**About this task**
Filter the listing below for "pages" and report every line that has it.

**Exercise material**
● ● ● ● ●
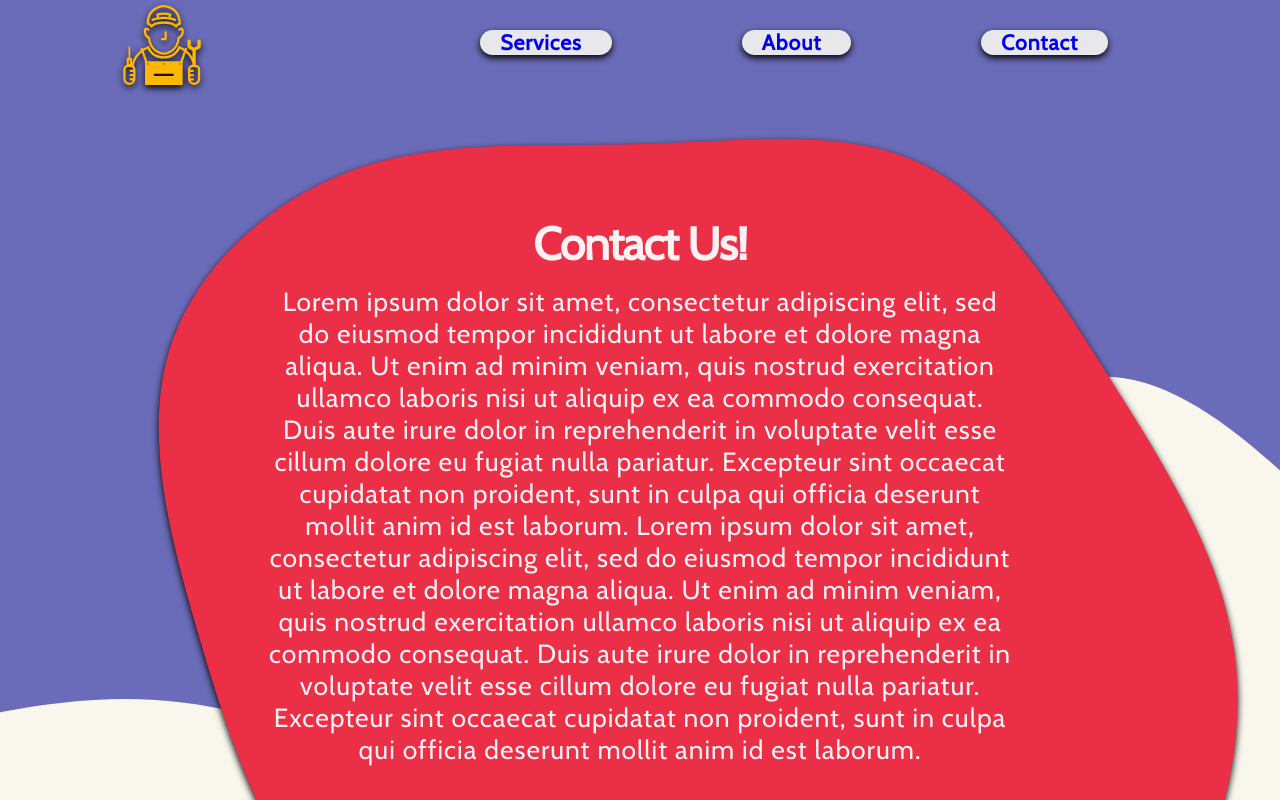
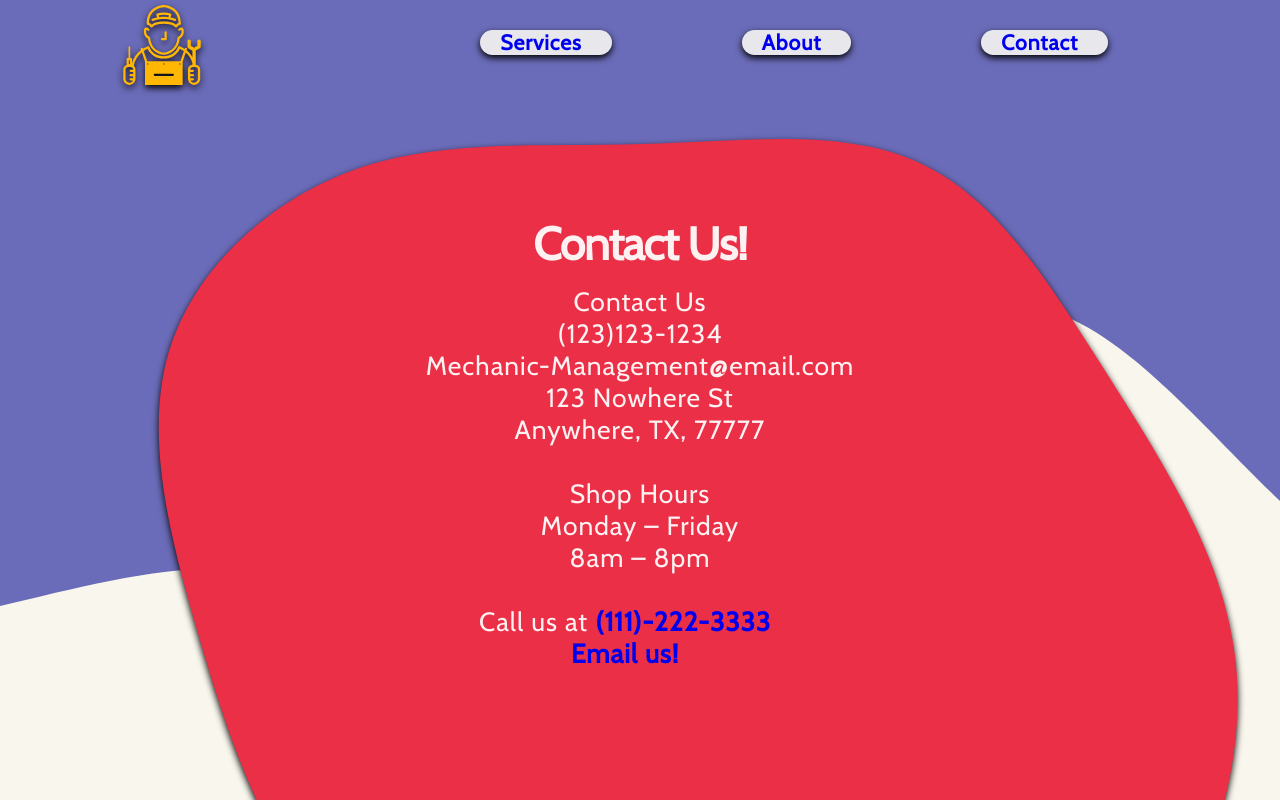
Before and after one commit to Team-Armadillo/Mechanic-Management, a React (Create React App) app in the folder client/: page /Contact in a window 1280 px wide. Shown: the top 800 px of the page. Built offline with nearby package versions, Linux system fonts and the light colour scheme.

Commit message:
added text content to navbar pages

```diff
--- a/client/src/pages/Navinfo/About.js
+++ b/client/src/pages/Navinfo/About.js
@@ -11,8 +11,17 @@ const About = () => {
           <h1 className="section-head">About Us and Our Mission.</h1>
           <div className = "paraContainer">
               <p className="paraText">
-                  Lorem ipsum dolor sit amet, consectetur adipiscing elit, sed do eiusmod tempor incididunt ut labore et dolore magna aliqua. Ut enim ad minim veniam, quis nostrud exercitation ullamco laboris nisi ut aliquip ex ea commodo consequat. Duis aute irure dolor in reprehenderit in voluptate velit esse cillum dolore eu fugiat nulla pariatur. Excepteur sint occaecat cupidatat non proident, sunt in culpa qui officia deserunt mollit anim id est laborum.
-                  Lorem ipsum dolor sit amet, consectetur adipiscing elit, sed do eiusmod tempor incididunt ut labore et dolore magna aliqua. Ut enim ad minim veniam, quis nostrud exercitation ullamco laboris nisi ut aliquip ex ea commodo consequat. Duis aute irure dolor in reprehenderit in voluptate velit esse cillum dolore eu fugiat nulla pariatur. Excepteur sint occaecat cupidatat non proident, sunt in culpa qui officia deserunt mollit anim id est laborum.
+At Mechanic Management our goals are to
+<br /><br />
+Keep your car running reliably for as long as you decide to keep it
+<br />
+Help you avoid breakdowns and accidents<br />
+Pass on reasonable prices to customers<br />
+Have a Friendly and Knowledgeable experience for all customers<br />
+Have your car fixed and returned ASAP
+<br /><br />
+
+These goals pushed our focus to make taking your car to the shop as simple, efficient, and transparent as possible! We achieve this through our easy to use portal. Nobody likes having to keep track of invoice numbers, account numbers, and an ever-growing list of passwords. We made our sign in process as simple as inputting your phone number. From inputting your phone number, you can check the status of your repairs, view your current invoices, and contact us with any questions.
               </p>
           </div>
 
--- a/client/src/pages/Navinfo/Contact.js
+++ b/client/src/pages/Navinfo/Contact.js
@@ -10,13 +10,28 @@ const Contact = () => {
           <h1 className="section-head">Contact Us!</h1>
           <div className = "paraContainer">
               <p className="paraText">
-                  Lorem ipsum dolor sit amet, consectetur adipiscing elit, sed do eiusmod tempor incididunt ut labore et dolore magna aliqua. Ut enim ad minim veniam, quis nostrud exercitation ullamco laboris nisi ut aliquip ex ea commodo consequat. Duis aute irure dolor in reprehenderit in voluptate velit esse cillum dolore eu fugiat nulla pariatur. Excepteur sint occaecat cupidatat non proident, sunt in culpa qui officia deserunt mollit anim id est laborum.
-                  Lorem ipsum dolor sit amet, consectetur adipiscing elit, sed do eiusmod tempor incididunt ut labore et dolore magna aliqua. Ut enim ad minim veniam, quis nostrud exercitation ullamco laboris nisi ut aliquip ex ea commodo consequat. Duis aute irure dolor in reprehenderit in voluptate velit esse cillum dolore eu fugiat nulla pariatur. Excepteur sint occaecat cupidatat non proident, sunt in culpa qui officia deserunt mollit anim id est laborum.
+              Contact Us
+
+
+<br />
+(123)123-1234
+<br />
+Mechanic-Management@email.com
+<br />
+123 Nowhere St
+<br />
+Anywhere, TX, 77777
+<br /><br />
+Shop Hours
+<br />
+Monday – Friday
+<br />
+8am – 8pm
 <br /><br />
 
 Call us at <a href="tel:111-222-3333">(111)-222-3333</a>
 <br />
-<a href = "mailto: abc@example.com">Email us!</a>
+<a href = "mailto: Mechanic-Management@email.com">Email us!</a>
               </p>
           </div>
 
--- a/client/src/pages/Navinfo/Services.js
+++ b/client/src/pages/Navinfo/Services.js
@@ -10,8 +10,20 @@ const Services = () => {
           <h1 className="section-head">Our Services.</h1>
           <div className = "paraContainer">
               <p className="paraText">
-                  Lorem ipsum dolor sit amet, consectetur adipiscing elit, sed do eiusmod tempor incididunt ut labore et dolore magna aliqua. Ut enim ad minim veniam, quis nostrud exercitation ullamco laboris nisi ut aliquip ex ea commodo consequat. Duis aute irure dolor in reprehenderit in voluptate velit esse cillum dolore eu fugiat nulla pariatur. Excepteur sint occaecat cupidatat non proident, sunt in culpa qui officia deserunt mollit anim id est laborum.
-                  Lorem ipsum dolor sit amet, consectetur adipiscing elit, sed do eiusmod tempor incididunt ut labore et dolore magna aliqua. Ut enim ad minim veniam, quis nostrud exercitation ullamco laboris nisi ut aliquip ex ea commodo consequat. Duis aute irure dolor in reprehenderit in voluptate velit esse cillum dolore eu fugiat nulla pariatur. Excepteur sint occaecat cupidatat non proident, sunt in culpa qui officia deserunt mollit anim id est laborum.
+
+Our mechanics are ready to help you fix your car! From check-in to checkout we have designed our process to be simple, easy to use, and transparent for our customers.
+<br /><br />
+We have designed our process with Covid-19 pandemic in mind. To protect us customers and employees alike we designed mechanic management to require as little time in the shop for our customers as possible. You can check the status of your vehicle, view your invoice, and contact our staff all on Mechanic Managements website on your home computer or mobile device.
+<br />
+We offer bumper to bumper services to help you including
+<br /><br />
+Repairs & Diagnostics
+<br />
+Preventative maintenance
+<br />
+Electrical Vehicle Maintenance
+<br />
+Safety inspections
               </p>
           </div>
 
```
● ● ● ● ●
**Answer space**
added text content to navbar pages
--- a/client/src/pages/Navinfo/About.js
+++ b/client/src/pages/Navinfo/About.js
--- a/client/src/pages/Navinfo/Contact.js
+++ b/client/src/pages/Navinfo/Contact.js
--- a/client/src/pages/Navinfo/Services.js
+++ b/client/src/pages/Navinfo/Services.js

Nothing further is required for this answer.